HOOK (Student Intro):
"Let's play a game. This game is easy. All you have to do is LISTEN. What do you have to do?"
(Students will say, "You have to listen.")
"Great! That's it! So, I want you to listen to a word that I say. Once I say it, I will use it in a sentence. Then, I will say the word again. What I want you to do, is to subtract the FIRST sound you hear and take it off the word... Then, you are going to add a new FIRST sound to the same word. Once you have that new word, which you just created, you will use it in a sentence. Then, you will say that word again. Then, you will subtract and add the FIRST sound, and so on and so forth! It sounds a little tricky, but it's lots of fun! Listen to my example!
"My word is man. He is a man. Man. Subtract the /m/... I have an... Add a /c/... I now have can! Did everyone hear that?" (Students will nod or say yes or no.)
"Let me do another one. We have the word can. I drink from a can. Can. Subtract the /c/... I have an... add a /t/... I now have tan. Tan. I got a tan at the beach. Tan. Subtract the /t/... I have an... Add a /f/... I now have fan! Do you see how it works?" (Students will not, etc.)
"Do one with me. We have fan. I have a fan on my ceiling. Fan. Subtract the /f/... What do we have?" (Students will say, "an.") "Now, add a /p/. What do we have?" (Students will say, "pan.") "GREAT WORK!"
I do one more example here as well.
Students can start with one easy word, such as cat. They will work in groups of two to add and subtract the initial sound one time each.
*It is important here to use these CVC words in sentences. Students need to make meaningful connections with a word in order to use it properly.
"You guys did a great job! It is really important that we know how to add and subtract sounds in words. I heard you guys working hard to hear the sounds and then to change them. That's fabulous. We are going to continue doing this until we have our ears really trained to hear the beginning sounds!"
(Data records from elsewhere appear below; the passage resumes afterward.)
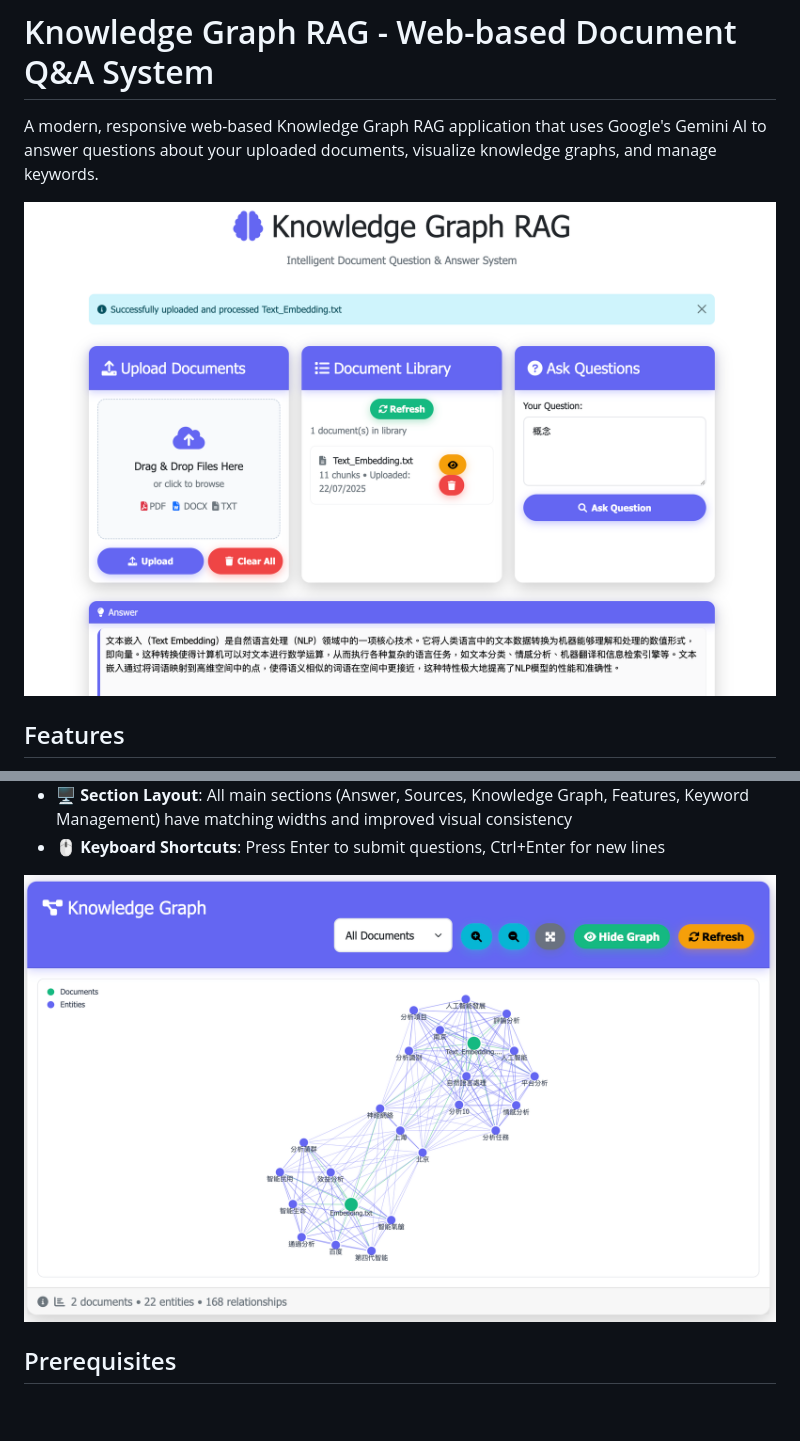
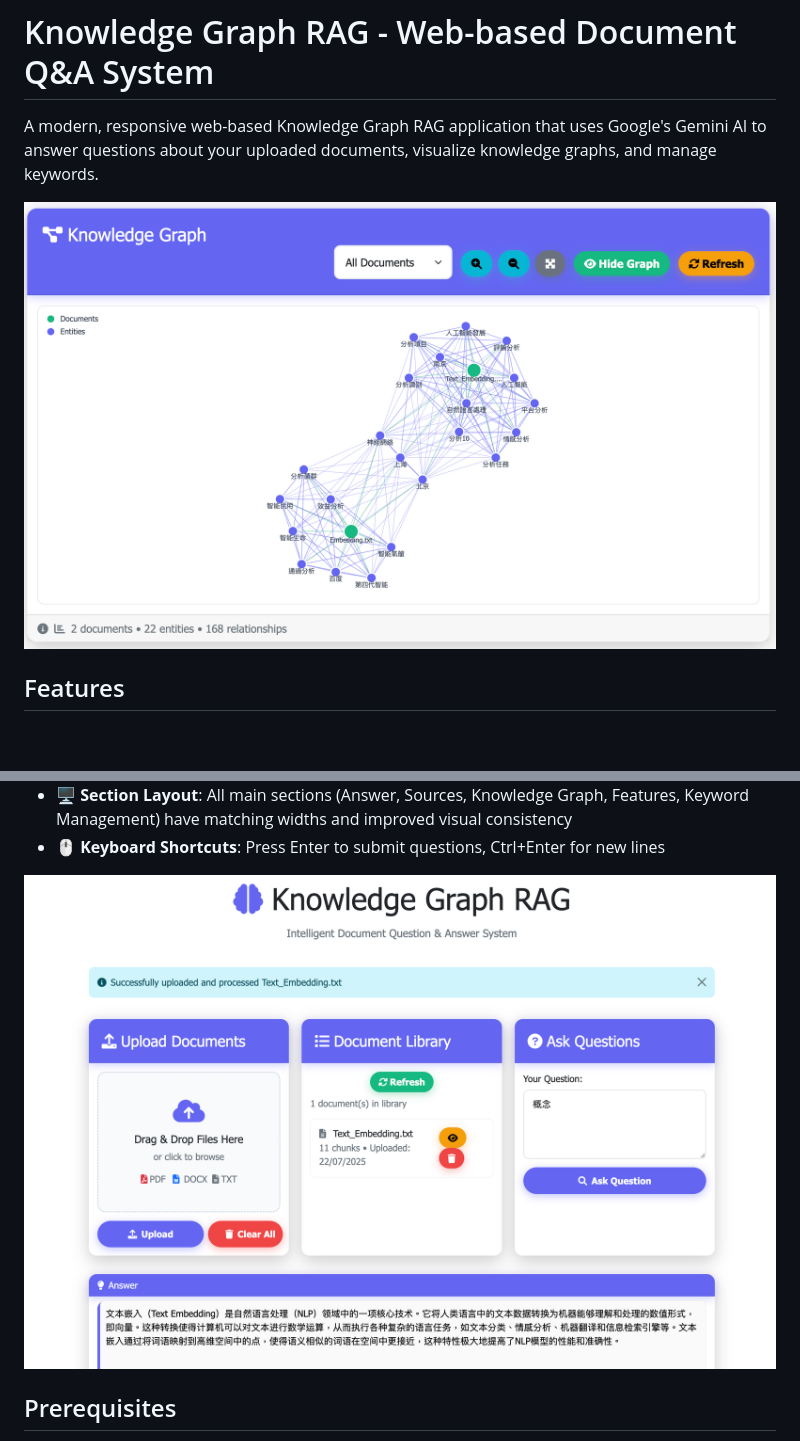
Before and after one commit to elbartohub/KnowledgeGraphRAG, a Markdown page: README.md, 2 parts joined by grey strips. Rendered like a GitHub page; blank space fills up the shorter version.

Commit message:
Add images and update README.md

```diff
--- a/README.md
+++ b/README.md
@@ -3,7 +3,7 @@
 
 A modern, responsive web-based Knowledge Graph RAG application that uses Google's Gemini AI to answer questions about your uploaded documents, visualize knowledge graphs, and manage keywords.
 
-![alt text](images/KGRAG00.png)
+![alt text](images/KGRAG01.png)
 ## Features
 
 - 🚀 **Modern Responsive Web Interface**: Clean, adaptive UI with drag-and-drop file upload
@@ -18,7 +18,7 @@ A modern, responsive web-based Knowledge Graph RAG application that uses Google'
 - 🖥️ **Section Layout**: All main sections (Answer, Sources, Knowledge Graph, Features, Keyword Management) have matching widths and improved visual consistency
 - 🖱️ **Keyboard Shortcuts**: Press Enter to submit questions, Ctrl+Enter for new lines
 
-![alt text](images/KGRAG01.png)
+![alt text](images/KGRAG00.png)
 
 ## Prerequisites
 
```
After I teach this portion, I can hang up my subtract and add initial sounds reference poster as a reminder for students!
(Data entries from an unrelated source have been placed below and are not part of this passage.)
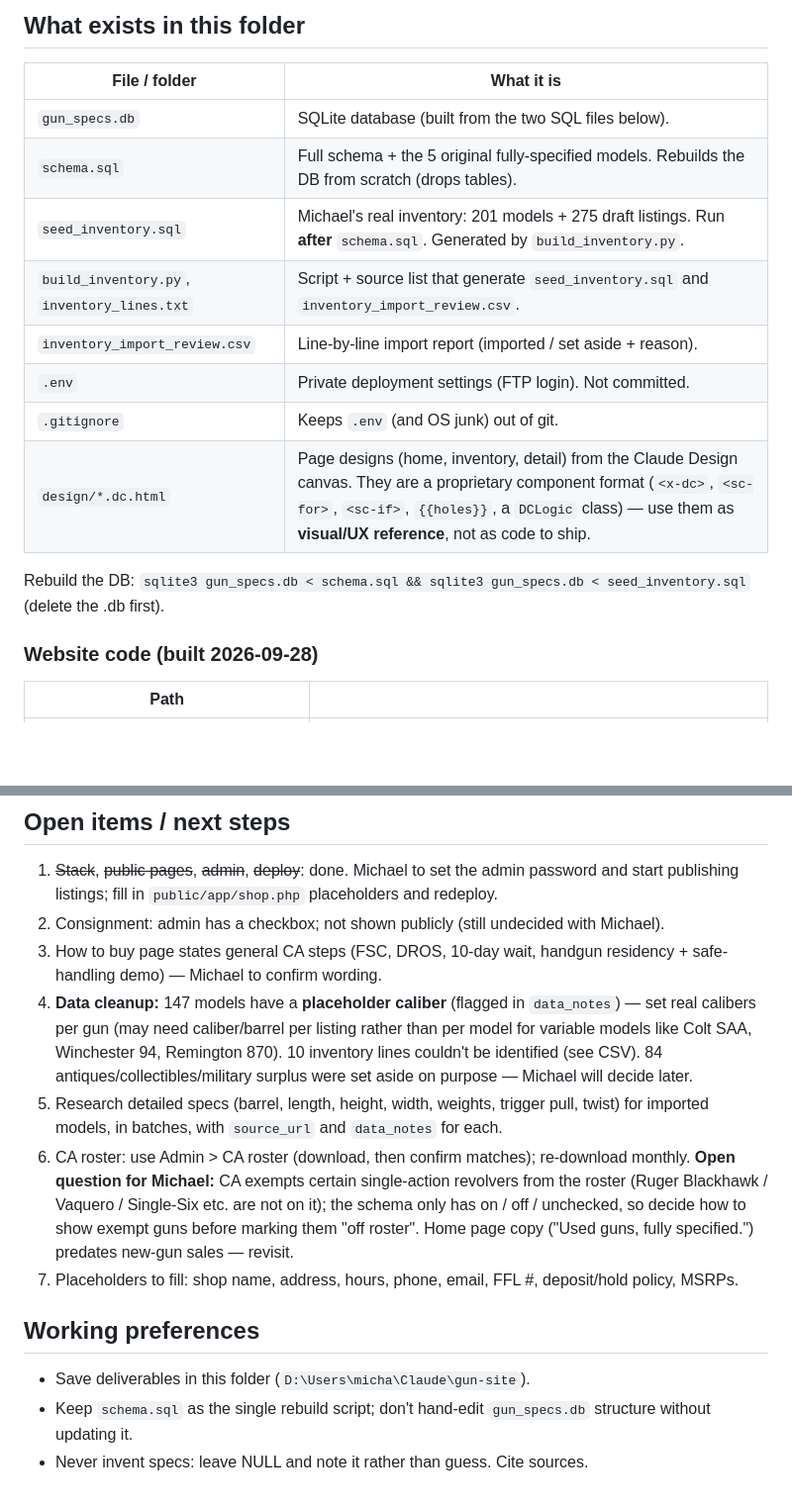
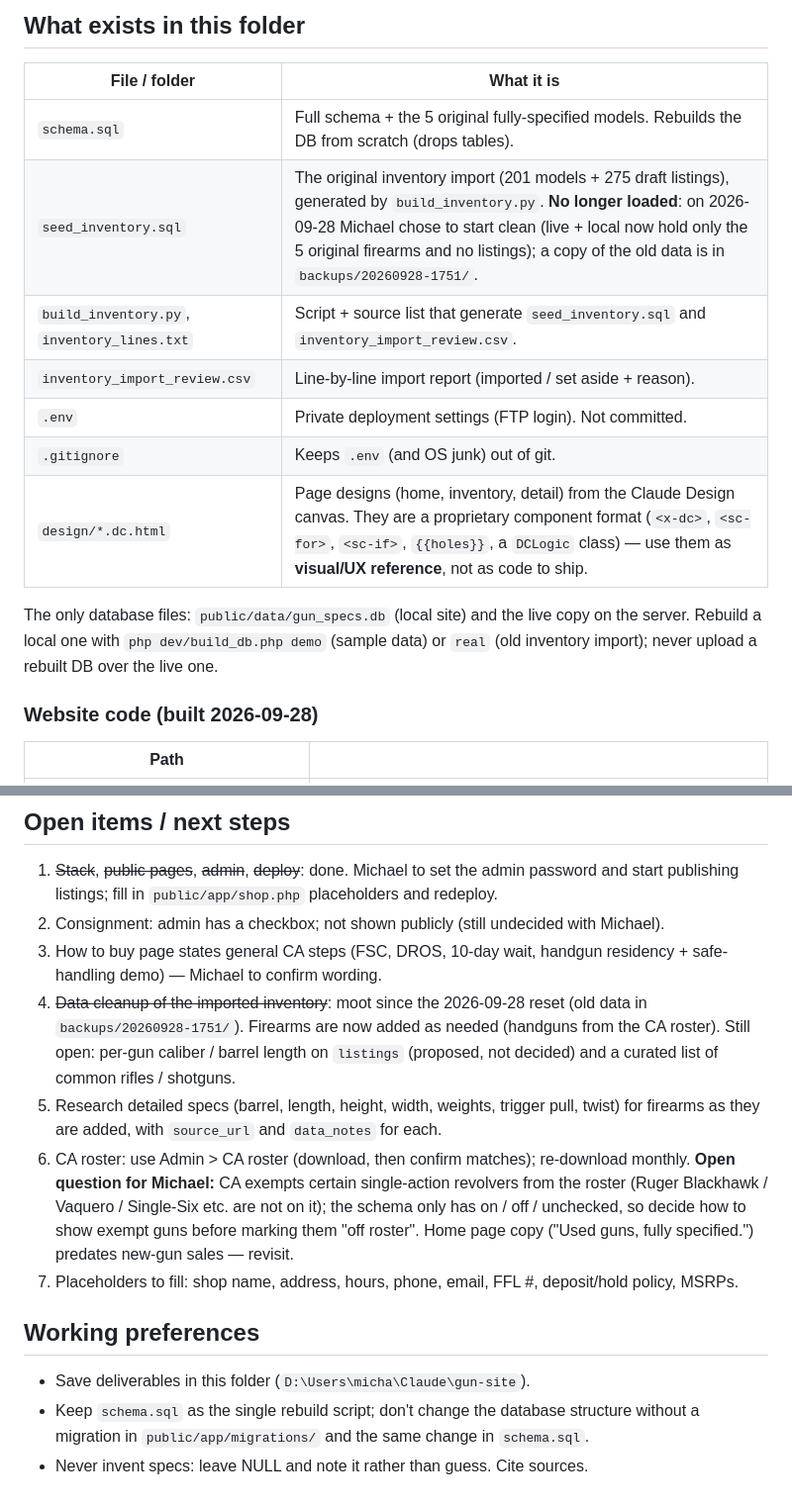
Before and after one commit to michaellaurio-oss/gun-site, a Markdown page: CLAUDE.md, 2 parts joined by grey strips. Shown at 99% size. Rendered like a GitHub page; blank space fills up the shorter version.

Commit message:
CLAUDE.md: start-clean reset, database files, open items
Co-Authored-By: Claude Opus 5.5 <noreply@anthropic.com>

```diff
--- a/CLAUDE.md
+++ b/CLAUDE.md
@@ -17,16 +17,15 @@ Website for a **California gun shop** selling used and new firearms. Owner: Mich
 
 | File / folder | What it is |
 |---|---|
-| `gun_specs.db` | SQLite database (built from the two SQL files below). |
 | `schema.sql` | Full schema + the 5 original fully-specified models. Rebuilds the DB from scratch (drops tables). |
-| `seed_inventory.sql` | Michael's real inventory: 201 models + 275 draft listings. Run **after** `schema.sql`. Generated by `build_inventory.py`. |
+| `seed_inventory.sql` | The original inventory import (201 models + 275 draft listings), generated by `build_inventory.py`. **No longer loaded**: on 2026-09-28 Michael chose to start clean (live + local now hold only the 5 original firearms and no listings); a copy of the old data is in `backups/20260928-1751/`. |
 | `build_inventory.py`, `inventory_lines.txt` | Script + source list that generate `seed_inventory.sql` and `inventory_import_review.csv`. |
 | `inventory_import_review.csv` | Line-by-line import report (imported / set aside + reason). |
 | `.env` | Private deployment settings (FTP login). Not committed. |
 | `.gitignore` | Keeps `.env` (and OS junk) out of git. |
 | `design/*.dc.html` | Page designs (home, inventory, detail) from the Claude Design canvas. They are a proprietary component format (`<x-dc>`, `<sc-for>`, `<sc-if>`, `{{holes}}`, a `DCLogic` class) — use them as **visual/UX reference**, not as code to ship. |
 
-Rebuild the DB: `sqlite3 gun_specs.db < schema.sql && sqlite3 gun_specs.db < seed_inventory.sql` (delete the .db first).
+The only database files: `public/data/gun_specs.db` (local site) and the live copy on the server. Rebuild a local one with `php dev/build_db.php demo` (sample data) or `real` (old inventory import); never upload a rebuilt DB over the live one.
 
 ### Website code (built 2026-09-28)
 
@@ -103,13 +102,13 @@ Public badge colours + hover-tooltip text (tooltip on hover AND keyboard focus):
 1. ~~Stack~~, ~~public pages~~, ~~admin~~, ~~deploy~~: done. Michael to set the admin password and start publishing listings; fill in `public/app/shop.php` placeholders and redeploy.
 2. Consignment: admin has a checkbox; not shown publicly (still undecided with Michael).
 3. How to buy page states general CA steps (FSC, DROS, 10-day wait, handgun residency + safe-handling demo) — Michael to confirm wording.
-4. **Data cleanup:** 147 models have a **placeholder caliber** (flagged in `data_notes`) — set real calibers per gun (may need caliber/barrel per listing rather than per model for variable models like Colt SAA, Winchester 94, Remington 870). 10 inventory lines couldn't be identified (see CSV). 84 antiques/collectibles/military surplus were set aside on purpose — Michael will decide later.
-5. Research detailed specs (barrel, length, height, width, weights, trigger pull, twist) for imported models, in batches, with `source_url` and `data_notes` for each.
+4. ~~Data cleanup of the imported inventory~~: moot since the 2026-09-28 reset (old data in `backups/20260928-1751/`). Firearms are now added as needed (handguns from the CA roster). Still open: per-gun caliber / barrel length on `listings` (proposed, not decided) and a curated list of common rifles / shotguns.
+5. Research detailed specs (barrel, length, height, width, weights, trigger pull, twist) for firearms as they are added, with `source_url` and `data_notes` for each.
 6. CA roster: use Admin > CA roster (download, then confirm matches); re-download monthly. **Open question for Michael:** CA exempts certain single-action revolvers from the roster (Ruger Blackhawk / Vaquero / Single-Six etc. are not on it); the schema only has on / off / unchecked, so decide how to show exempt guns before marking them "off roster". Home page copy ("Used guns, fully specified.") predates new-gun sales — revisit.
 7. Placeholders to fill: shop name, address, hours, phone, email, FFL #, deposit/hold policy, MSRPs.
 
 ## Working preferences
 
 - Save deliverables in this folder (`D:\Users\micha\Claude\gun-site`).
-- Keep `schema.sql` as the single rebuild script; don't hand-edit `gun_specs.db` structure without updating it.
+- Keep `schema.sql` as the single rebuild script; don't change the database structure without a migration in `public/app/migrations/` and the same change in `schema.sql`.
 - Never invent specs: leave NULL and note it rather than guess. Cite sources.
```
Also changed, not shown: other parts of CLAUDE.md (+1 -1 lines).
Here is a video of a subtract and add a sound mini-lesson that I did later on in the year with medial vowels. It's a little hard to see (as I put my camera in my lap), but it will help you understand how quick, easy and useful this lesson can be, at any time through the year!
I like to have students play this game at least once per week for the first few months of school.
Also, this process is perfect for word family practice. Students love to play this game with each other; they also love that they can use (cross-curricular) math vocabulary terms in language and reading time!
Finally, this practice can be transferred into phonics tasks where students write one word down and change it, through orthography, into another word. Later in the year, this is a fun game to play with pencils in hand!
I love to use word ladders for my students where they can change one initial word into many words! I love these two resources for this! I have blank word ladders that the teacher can design as well as word ladders with short vowels that students can create!